__Exercise__. Line count for "mahmoud": give the number of lines in the records below that hold it, and nothing else.

------------------------------------

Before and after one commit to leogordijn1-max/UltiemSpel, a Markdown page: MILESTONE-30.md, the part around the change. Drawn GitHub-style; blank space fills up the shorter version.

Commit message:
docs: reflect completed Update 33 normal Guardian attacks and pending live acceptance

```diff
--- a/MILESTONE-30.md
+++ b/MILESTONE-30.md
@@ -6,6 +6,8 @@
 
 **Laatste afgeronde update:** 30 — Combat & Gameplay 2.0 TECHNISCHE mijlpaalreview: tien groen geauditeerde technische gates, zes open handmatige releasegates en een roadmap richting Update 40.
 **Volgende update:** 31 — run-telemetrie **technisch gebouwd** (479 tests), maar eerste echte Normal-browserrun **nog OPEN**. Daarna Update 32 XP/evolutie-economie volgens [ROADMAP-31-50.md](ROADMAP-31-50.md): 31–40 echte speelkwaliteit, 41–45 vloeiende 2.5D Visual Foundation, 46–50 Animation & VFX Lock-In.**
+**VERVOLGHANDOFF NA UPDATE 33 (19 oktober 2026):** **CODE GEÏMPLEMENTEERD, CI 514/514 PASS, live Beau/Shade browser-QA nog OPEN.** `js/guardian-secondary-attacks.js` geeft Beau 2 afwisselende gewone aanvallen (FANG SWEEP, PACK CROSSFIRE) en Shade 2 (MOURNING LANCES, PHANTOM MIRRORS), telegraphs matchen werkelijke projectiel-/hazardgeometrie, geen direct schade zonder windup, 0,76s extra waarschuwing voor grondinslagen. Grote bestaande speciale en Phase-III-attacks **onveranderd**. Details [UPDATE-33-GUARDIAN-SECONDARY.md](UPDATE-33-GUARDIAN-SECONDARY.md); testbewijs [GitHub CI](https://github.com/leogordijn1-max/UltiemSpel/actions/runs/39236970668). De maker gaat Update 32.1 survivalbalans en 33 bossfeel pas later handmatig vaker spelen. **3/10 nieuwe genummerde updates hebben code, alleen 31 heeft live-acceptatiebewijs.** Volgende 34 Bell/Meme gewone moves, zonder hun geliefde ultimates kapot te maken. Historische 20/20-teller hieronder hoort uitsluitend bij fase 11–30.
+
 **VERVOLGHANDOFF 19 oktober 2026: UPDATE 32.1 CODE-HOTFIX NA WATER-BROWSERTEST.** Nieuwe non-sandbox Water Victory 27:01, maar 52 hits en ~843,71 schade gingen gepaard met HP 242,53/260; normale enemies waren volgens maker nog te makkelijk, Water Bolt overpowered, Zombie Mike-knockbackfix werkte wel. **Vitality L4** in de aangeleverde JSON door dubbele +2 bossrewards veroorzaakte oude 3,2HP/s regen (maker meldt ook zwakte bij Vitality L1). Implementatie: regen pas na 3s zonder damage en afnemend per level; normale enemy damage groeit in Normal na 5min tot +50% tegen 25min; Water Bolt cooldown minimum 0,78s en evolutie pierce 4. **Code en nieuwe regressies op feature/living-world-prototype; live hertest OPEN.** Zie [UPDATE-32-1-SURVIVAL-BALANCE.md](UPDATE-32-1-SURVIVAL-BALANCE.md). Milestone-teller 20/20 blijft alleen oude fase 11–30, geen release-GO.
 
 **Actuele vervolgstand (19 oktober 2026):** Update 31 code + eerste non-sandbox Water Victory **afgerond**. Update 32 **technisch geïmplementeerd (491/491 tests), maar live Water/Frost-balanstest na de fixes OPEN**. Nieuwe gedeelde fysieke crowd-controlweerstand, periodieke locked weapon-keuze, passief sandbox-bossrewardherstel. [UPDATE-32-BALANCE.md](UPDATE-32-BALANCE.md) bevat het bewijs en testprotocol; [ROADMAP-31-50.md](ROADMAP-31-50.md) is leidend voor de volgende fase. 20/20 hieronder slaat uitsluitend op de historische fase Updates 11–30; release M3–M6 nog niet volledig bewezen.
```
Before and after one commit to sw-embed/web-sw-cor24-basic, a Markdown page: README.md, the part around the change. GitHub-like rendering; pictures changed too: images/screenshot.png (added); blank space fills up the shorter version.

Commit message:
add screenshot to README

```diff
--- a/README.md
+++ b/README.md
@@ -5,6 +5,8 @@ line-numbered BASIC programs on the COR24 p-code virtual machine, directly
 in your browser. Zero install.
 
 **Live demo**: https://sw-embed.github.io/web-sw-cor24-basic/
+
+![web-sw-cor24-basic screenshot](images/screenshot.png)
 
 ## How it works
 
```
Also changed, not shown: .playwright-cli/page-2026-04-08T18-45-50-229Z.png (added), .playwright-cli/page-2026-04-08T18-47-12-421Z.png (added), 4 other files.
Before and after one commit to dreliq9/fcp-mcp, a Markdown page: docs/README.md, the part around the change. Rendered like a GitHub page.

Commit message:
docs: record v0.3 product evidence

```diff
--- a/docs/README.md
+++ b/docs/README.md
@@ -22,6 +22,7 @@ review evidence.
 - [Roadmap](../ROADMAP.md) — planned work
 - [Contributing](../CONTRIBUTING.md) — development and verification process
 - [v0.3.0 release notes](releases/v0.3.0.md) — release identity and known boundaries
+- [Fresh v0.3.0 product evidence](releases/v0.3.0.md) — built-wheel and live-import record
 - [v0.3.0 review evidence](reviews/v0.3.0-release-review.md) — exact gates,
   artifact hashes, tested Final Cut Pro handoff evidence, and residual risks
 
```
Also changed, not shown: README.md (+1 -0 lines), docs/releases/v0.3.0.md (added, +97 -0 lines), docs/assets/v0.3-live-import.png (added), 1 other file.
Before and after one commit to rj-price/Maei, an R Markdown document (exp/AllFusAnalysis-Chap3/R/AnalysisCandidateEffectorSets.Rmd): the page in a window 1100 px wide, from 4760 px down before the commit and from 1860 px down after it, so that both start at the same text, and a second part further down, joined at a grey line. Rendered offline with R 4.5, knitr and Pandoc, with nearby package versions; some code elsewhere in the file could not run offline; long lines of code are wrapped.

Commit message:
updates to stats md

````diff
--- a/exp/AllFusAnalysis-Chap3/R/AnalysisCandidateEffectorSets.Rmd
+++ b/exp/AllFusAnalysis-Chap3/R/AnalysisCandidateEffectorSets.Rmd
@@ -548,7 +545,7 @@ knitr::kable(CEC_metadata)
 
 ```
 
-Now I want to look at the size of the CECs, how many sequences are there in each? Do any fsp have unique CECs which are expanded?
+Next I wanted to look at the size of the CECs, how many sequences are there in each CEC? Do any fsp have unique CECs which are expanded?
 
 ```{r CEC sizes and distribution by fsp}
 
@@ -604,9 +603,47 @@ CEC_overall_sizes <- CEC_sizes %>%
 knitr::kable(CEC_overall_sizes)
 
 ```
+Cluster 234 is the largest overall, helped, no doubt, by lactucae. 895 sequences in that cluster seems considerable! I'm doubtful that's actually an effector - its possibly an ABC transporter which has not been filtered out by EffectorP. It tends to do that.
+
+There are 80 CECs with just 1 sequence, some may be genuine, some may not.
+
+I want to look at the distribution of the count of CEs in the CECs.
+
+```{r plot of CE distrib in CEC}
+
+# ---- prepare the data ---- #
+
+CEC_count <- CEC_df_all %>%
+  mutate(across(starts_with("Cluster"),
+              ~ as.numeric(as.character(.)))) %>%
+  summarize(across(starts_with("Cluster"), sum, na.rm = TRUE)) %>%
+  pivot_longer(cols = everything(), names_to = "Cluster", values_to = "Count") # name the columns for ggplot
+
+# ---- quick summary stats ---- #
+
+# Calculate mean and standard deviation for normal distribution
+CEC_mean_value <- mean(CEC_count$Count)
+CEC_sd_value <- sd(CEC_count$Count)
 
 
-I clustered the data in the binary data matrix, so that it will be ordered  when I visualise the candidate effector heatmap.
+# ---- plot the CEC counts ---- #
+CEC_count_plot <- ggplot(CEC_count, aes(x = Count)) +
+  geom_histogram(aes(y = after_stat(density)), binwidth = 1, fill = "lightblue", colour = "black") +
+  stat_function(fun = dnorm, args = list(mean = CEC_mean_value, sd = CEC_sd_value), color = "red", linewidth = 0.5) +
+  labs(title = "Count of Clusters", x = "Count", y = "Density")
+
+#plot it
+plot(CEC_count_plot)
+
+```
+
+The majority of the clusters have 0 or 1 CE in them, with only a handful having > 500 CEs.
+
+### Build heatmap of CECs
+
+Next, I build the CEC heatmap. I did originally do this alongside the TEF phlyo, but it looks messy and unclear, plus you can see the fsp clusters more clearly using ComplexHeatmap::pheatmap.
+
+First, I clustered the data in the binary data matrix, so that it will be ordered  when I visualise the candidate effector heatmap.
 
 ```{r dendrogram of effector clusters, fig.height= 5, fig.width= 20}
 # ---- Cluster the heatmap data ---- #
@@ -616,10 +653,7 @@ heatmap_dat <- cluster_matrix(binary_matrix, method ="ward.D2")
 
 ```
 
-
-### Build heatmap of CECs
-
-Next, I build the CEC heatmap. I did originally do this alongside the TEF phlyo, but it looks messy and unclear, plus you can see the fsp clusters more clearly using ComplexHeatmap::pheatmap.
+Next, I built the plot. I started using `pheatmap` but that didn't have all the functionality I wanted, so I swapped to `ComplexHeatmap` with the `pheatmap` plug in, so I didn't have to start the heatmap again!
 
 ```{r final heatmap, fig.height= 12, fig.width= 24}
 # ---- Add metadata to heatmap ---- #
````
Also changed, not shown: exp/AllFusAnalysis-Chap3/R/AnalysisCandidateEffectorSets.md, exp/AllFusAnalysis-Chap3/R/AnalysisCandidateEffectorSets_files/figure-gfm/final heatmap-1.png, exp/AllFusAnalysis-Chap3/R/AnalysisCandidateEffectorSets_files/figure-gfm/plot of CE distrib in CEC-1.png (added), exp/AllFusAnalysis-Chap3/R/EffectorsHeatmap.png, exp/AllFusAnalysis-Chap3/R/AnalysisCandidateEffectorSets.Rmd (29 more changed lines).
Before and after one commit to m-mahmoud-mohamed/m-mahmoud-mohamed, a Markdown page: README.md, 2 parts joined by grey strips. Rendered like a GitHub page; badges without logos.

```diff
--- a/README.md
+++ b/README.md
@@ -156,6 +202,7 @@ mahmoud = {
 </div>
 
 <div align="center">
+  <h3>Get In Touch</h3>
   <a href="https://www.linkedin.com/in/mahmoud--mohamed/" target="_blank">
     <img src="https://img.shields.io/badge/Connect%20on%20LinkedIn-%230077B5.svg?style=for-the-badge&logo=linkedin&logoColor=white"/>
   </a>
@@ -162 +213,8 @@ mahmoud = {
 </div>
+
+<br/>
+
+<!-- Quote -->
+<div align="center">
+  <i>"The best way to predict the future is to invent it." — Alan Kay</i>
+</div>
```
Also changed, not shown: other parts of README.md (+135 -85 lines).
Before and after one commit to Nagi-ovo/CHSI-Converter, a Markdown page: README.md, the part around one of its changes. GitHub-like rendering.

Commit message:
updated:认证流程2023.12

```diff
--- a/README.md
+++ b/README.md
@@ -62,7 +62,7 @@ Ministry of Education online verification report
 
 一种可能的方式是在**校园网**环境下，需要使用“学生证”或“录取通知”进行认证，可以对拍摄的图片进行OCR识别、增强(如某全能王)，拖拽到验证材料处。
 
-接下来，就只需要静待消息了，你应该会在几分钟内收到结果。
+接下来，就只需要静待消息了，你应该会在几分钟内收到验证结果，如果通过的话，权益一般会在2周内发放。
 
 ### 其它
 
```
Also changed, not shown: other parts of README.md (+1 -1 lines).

------------------------------------

__Task output__. 4